GAAP can increase the success rate of portfolio companies, strengthen the ecosystem, and build a foundation of success, even when venture capital investment may be lacking within the sector. GAAP offers a novel platform designed to address the unique challenges of agri-food companies and technology developers during the star-up/expansion phase. Benefits include:
- Access to state-of-the-art greenhouses, laboratories, and office space for up to three years: This means portfolio companies do not have to spend money on renting, operating, and maintaining such facilities and infrastructure. Instead, they can allocate their capital towards innovation and commercialization building tangible value.
- Up to $500,000 in investment capital: Many early-stage companies have limited access to capital, in part, due to high upfront costs and a long timeline to market entry, and revenue generation typical in this sector. By providing significant investment we enable the most promising companies to focus on technology progression and market adoption.
- Commercial volume scale-up opportunities: Most early-stage and rapid growth stage companies encounter considerable hurdles when looking at mass production. Many face the daunting task of financing their own build, along with operation and maintenance. GAAP provides scale up opportunities, offsetting the need for capital.
- Training and Mentorship: GAAP provides mentorship from sector-specific experts who provide firsthand advice on business development, regulatory pathway, product development, fund-raising, marketing, logistics, export, and more. Entrepreneurs can also access training on specialized equipment (such as qCPR). All this helps companies avoid costly and time-consuming mistakes, expediting the path to market and lowering the capital requirements.

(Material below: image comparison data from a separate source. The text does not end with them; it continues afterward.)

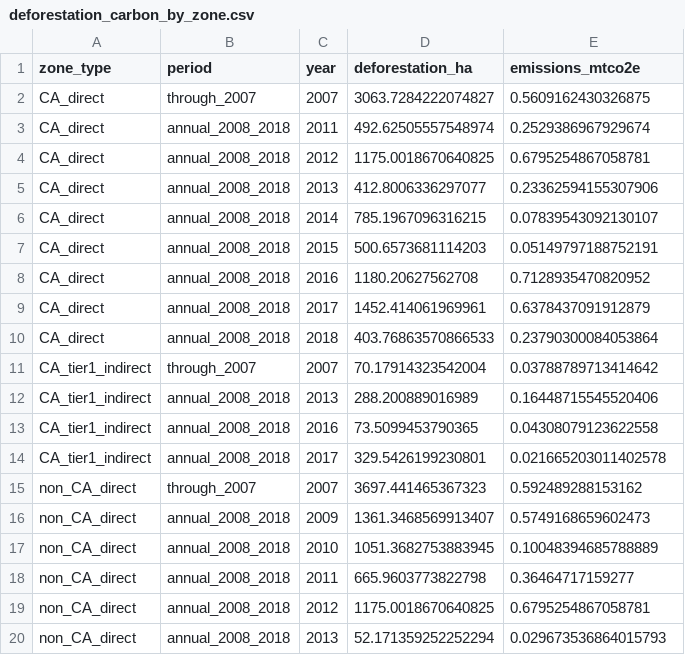
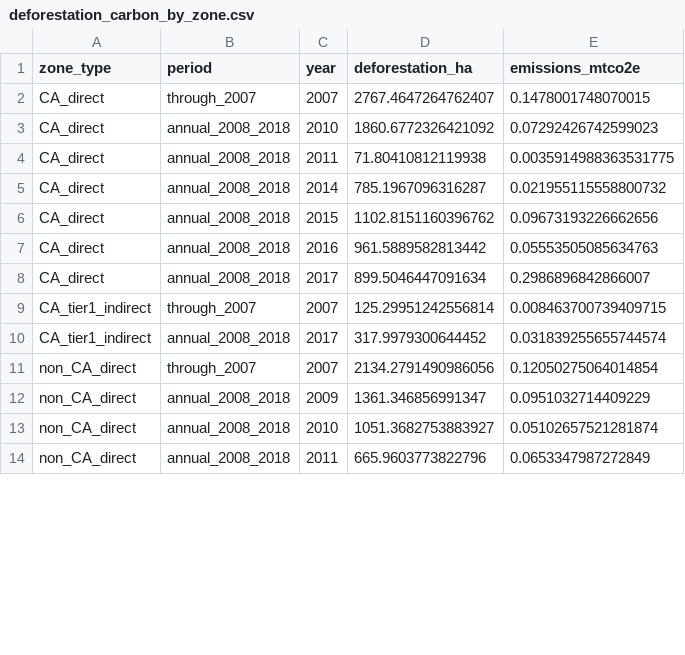
Before and after one commit to abrandaojr/slaughterhouse-supply-zones, a CSV file: outputs/tables/deforestation_carbon_by_zone.csv, drawn as a sheet; only a part is shown; the diff covers the shown part only.

```diff
--- a/outputs/tables/deforestation_carbon_by_zone.csv
+++ b/outputs/tables/deforestation_carbon_by_zone.csv
@@ -1,20 +1,14 @@
 zone_type,period,year,deforestation_ha,emissions_mtco2e
-CA_direct,through_2007,2007,3063.7284222074827,0.5609162430326875
-CA_direct,annual_2008_2018,2011,492.62505557548974,0.2529386967929674
-CA_direct,annual_2008_2018,2012,1175.0018670640825,0.6795254867058781
-CA_direct,annual_2008_2018,2013,412.8006336297077,0.23362594155307906
-CA_direct,annual_2008_2018,2014,785.1967096316215,0.07839543092130107
-CA_direct,annual_2008_2018,2015,500.6573681114203,0.05149797188752191
-CA_direct,annual_2008_2018,2016,1180.20627562708,0.7128935470820952
-CA_direct,annual_2008_2018,2017,1452.414061969961,0.6378437091912879
-CA_direct,annual_2008_2018,2018,403.76863570866533,0.23790300084053864
-CA_tier1_indirect,through_2007,2007,70.17914323542004,0.03788789713414642
-CA_tier1_indirect,annual_2008_2018,2013,288.200889016989,0.16448715545520406
-CA_tier1_indirect,annual_2008_2018,2016,73.5099453790365,0.04308079123622558
-CA_tier1_indirect,annual_2008_2018,2017,329.5426199230801,0.021665203011402578
-non_CA_direct,through_2007,2007,3697.441465367323,0.592489288153162
-non_CA_direct,annual_2008_2018,2009,1361.3468569913407,0.5749168659602473
-non_CA_direct,annual_2008_2018,2010,1051.3682753883945,0.10048394685788889
-non_CA_direct,annual_2008_2018,2011,665.9603773822798,0.36464717159277
-non_CA_direct,annual_2008_2018,2012,1175.0018670640825,0.6795254867058781
-non_CA_direct,annual_2008_2018,2013,52.171359252252294,0.029673536864015793
+CA_direct,through_2007,2007,2767.4647264762407,0.1478001748070015
+CA_direct,annual_2008_2018,2010,1860.6772326421092,0.07292426742599023
+CA_direct,annual_2008_2018,2011,71.80410812119938,0.0035914988363531775
+CA_direct,annual_2008_2018,2014,785.1967096316287,0.021955115558800732
+CA_direct,annual_2008_2018,2015,1102.8151160396762,0.09673193226662656
+CA_direct,annual_2008_2018,2016,961.5889582813442,0.05553505085634763
+CA_direct,annual_2008_2018,2017,899.5046447091634,0.2986896842866007
+CA_tier1_indirect,through_2007,2007,125.29951242556814,0.008463700739409715
+CA_tier1_indirect,annual_2008_2018,2017,317.9979300644452,0.031839255655744574
+non_CA_direct,through_2007,2007,2134.2791490986056,0.12050275064014854
+non_CA_direct,annual_2008_2018,2009,1361.346856991347,0.0951032714409229
+non_CA_direct,annual_2008_2018,2010,1051.3682753883927,0.05102657521281874
+non_CA_direct,annual_2008_2018,2011,665.9603773822796,0.0653347987272849
```
Also changed, not shown: 2 removed rows and 12 edited cells elsewhere in this file, outputs/tables/alternative_zone_methods.csv, outputs/tables/ca_direct_persistence.csv, 53 other files.
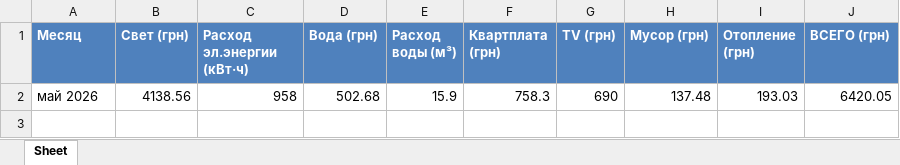
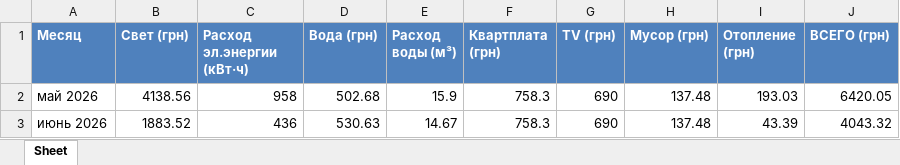
Before and after one commit to blue-1-star/Py, an Excel workbook: Flat/Data/utilities_history.xlsx, sheet Sheet, drawn as a sheet; values as stored, in another font and other column widths than the file's, no borders; the diff names each change by its address in the sheet, - before the commit and + after, or states it on an @@ line.

```diff
--- a/Flat/Data/utilities_history.xlsx (sheet Sheet)
+++ b/Flat/Data/utilities_history.xlsx (sheet Sheet)
+row 3: июнь 2026 | 1883.52 | 436 | 530.63 | 14.67 | 758.3 | 690 | 137.48 | 43.39 | 4043.32
```
Also changed, not shown: Tax/data/L_02b.xlsx, 14 other files.
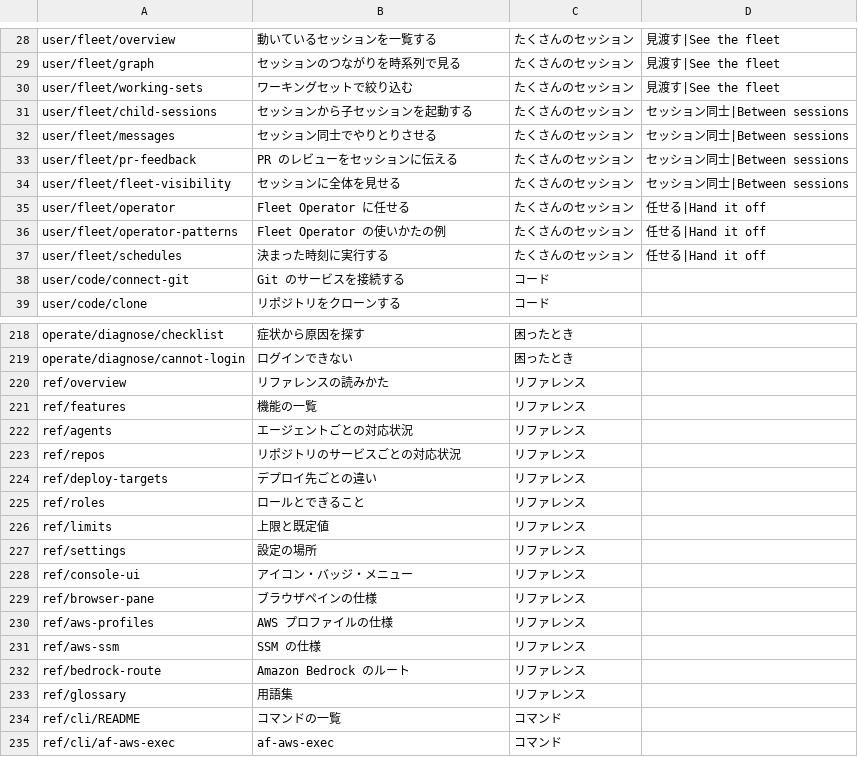
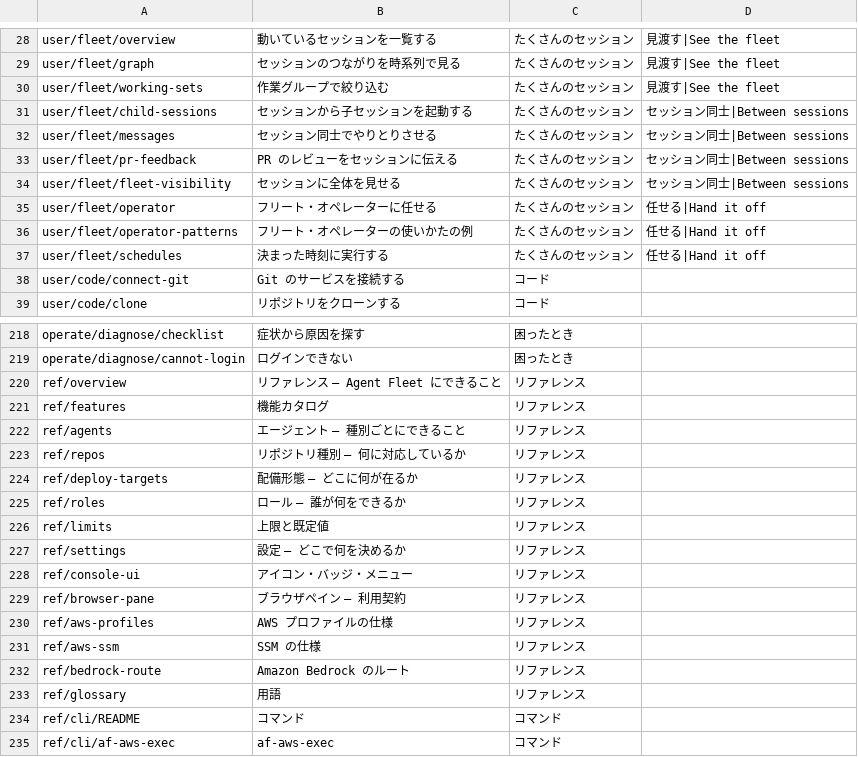
Before and after one commit to k-k1/agent-fleet-site, a TSV file: docs/research/page-titles.tsv, drawn as a sheet; only a part is shown, gaps mark what is left out; the diff covers the shown part only.

```diff
--- a/docs/research/page-titles.tsv
+++ b/docs/research/page-titles.tsv
@@ -29,3 +29,3 @@ user/fleet/overview	動いているセッションを一覧する	たくさん
 user/fleet/graph	セッションのつながりを時系列で見る	たくさんのセッション	見渡す|See the fleet
-user/fleet/working-sets	ワーキングセットで絞り込む	たくさんのセッション	見渡す|See the fleet
+user/fleet/working-sets	作業グループで絞り込む	たくさんのセッション	見渡す|See the fleet
 user/fleet/child-sessions	セッションから子セッションを起動する	たくさんのセッション	セッション同士|Between sessions
@@ -34,4 +34,4 @@ user/fleet/pr-feedback	PR のレビューをセッションに伝える	たく
 user/fleet/fleet-visibility	セッションに全体を見せる	たくさんのセッション	セッション同士|Between sessions
-user/fleet/operator	Fleet Operator に任せる	たくさんのセッション	任せる|Hand it off
-user/fleet/operator-patterns	Fleet Operator の使いかたの例	たくさんのセッション	任せる|Hand it off
+user/fleet/operator	フリート・オペレーターに任せる	たくさんのセッション	任せる|Hand it off
+user/fleet/operator-patterns	フリート・オペレーターの使いかたの例	たくさんのセッション	任せる|Hand it off
 user/fleet/schedules	決まった時刻に実行する	たくさんのセッション	任せる|Hand it off
@@ -219,12 +219,12 @@ operate/diagnose/checklist	症状から原因を探す	困ったとき
 operate/diagnose/cannot-login	ログインできない	困ったとき
-ref/overview	リファレンスの読みかた	リファレンス
-ref/features	機能の一覧	リファレンス
-ref/agents	エージェントごとの対応状況	リファレンス
-ref/repos	リポジトリのサービスごとの対応状況	リファレンス
-ref/deploy-targets	デプロイ先ごとの違い	リファレンス
-ref/roles	ロールとできること	リファレンス
+ref/overview	リファレンス — Agent Fleet にできること	リファレンス
+ref/features	機能カタログ	リファレンス
+ref/agents	エージェント — 種別ごとにできること	リファレンス
+ref/repos	リポジトリ種別 — 何に対応しているか	リファレンス
+ref/deploy-targets	配備形態 — どこに何が在るか	リファレンス
+ref/roles	ロール — 誰が何をできるか	リファレンス
 ref/limits	上限と既定値	リファレンス
-ref/settings	設定の場所	リファレンス
+ref/settings	設定 — どこで何を決めるか	リファレンス
 ref/console-ui	アイコン・バッジ・メニュー	リファレンス
-ref/browser-pane	ブラウザペインの仕様	リファレンス
+ref/browser-pane	ブラウザペイン — 利用契約	リファレンス
 ref/aws-profiles	AWS プロファイルの仕様	リファレンス
@@ -232,4 +232,4 @@ ref/aws-ssm	SSM の仕様	リファレンス
 ref/bedrock-route	Amazon Bedrock のルート	リファレンス
-ref/glossary	用語集	リファレンス
-ref/cli/README	コマンドの一覧	コマンド
+ref/glossary	用語	リファレンス
+ref/cli/README	コマンド	コマンド
 ref/cli/af-aws-exec	af-aws-exec	コマンド
```
Also changed, not shown: 5 edited cells elsewhere in this file, docs/research/search-queries.tsv.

In addition to its founding partners, GAAP has and continues to work with other global leading organizations, corporations, and institutions to leverage synergies both across Canada and internationally. Through bilateral agreements, GAAP not only provides a landing for companies looking to expand into Canada, but also fantastic programs for Canadian companies looking to expand into overseas markets.
Photo credit: Innovation Place